→ What is being asked:
Please copy out every line in the entries that includes the word "Thing".

Segment Open

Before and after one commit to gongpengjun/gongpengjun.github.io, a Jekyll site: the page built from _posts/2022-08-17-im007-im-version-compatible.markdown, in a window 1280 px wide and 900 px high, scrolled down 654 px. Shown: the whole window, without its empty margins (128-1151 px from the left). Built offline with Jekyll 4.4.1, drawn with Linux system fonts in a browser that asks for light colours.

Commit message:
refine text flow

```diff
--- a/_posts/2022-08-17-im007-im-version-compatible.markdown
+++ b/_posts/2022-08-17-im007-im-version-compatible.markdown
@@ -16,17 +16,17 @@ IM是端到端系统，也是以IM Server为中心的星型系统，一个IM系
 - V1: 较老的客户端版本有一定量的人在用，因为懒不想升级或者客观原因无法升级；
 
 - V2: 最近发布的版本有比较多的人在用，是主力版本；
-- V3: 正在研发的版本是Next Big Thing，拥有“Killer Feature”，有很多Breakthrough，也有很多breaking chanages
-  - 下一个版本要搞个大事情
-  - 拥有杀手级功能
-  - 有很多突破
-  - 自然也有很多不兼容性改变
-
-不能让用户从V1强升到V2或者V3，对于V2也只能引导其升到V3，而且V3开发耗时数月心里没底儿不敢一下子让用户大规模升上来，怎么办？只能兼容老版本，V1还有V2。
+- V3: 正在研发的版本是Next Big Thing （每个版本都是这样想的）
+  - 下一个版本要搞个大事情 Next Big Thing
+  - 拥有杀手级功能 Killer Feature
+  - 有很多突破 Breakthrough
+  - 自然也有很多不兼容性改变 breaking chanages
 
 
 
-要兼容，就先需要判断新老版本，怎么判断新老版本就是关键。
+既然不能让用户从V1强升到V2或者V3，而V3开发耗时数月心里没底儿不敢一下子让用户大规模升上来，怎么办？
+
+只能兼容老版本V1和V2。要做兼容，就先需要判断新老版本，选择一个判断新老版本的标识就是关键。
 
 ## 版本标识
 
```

Segment Closed

→ Written answer:
-- V3: 正在研发的版本是Next Big Thing，拥有“Killer Feature”，有很多Breakthrough，也有很多breaking chanages
+- V3: 正在研发的版本是Next Big Thing （每个版本都是这样想的）
+  - 下一个版本要搞个大事情 Next Big Thing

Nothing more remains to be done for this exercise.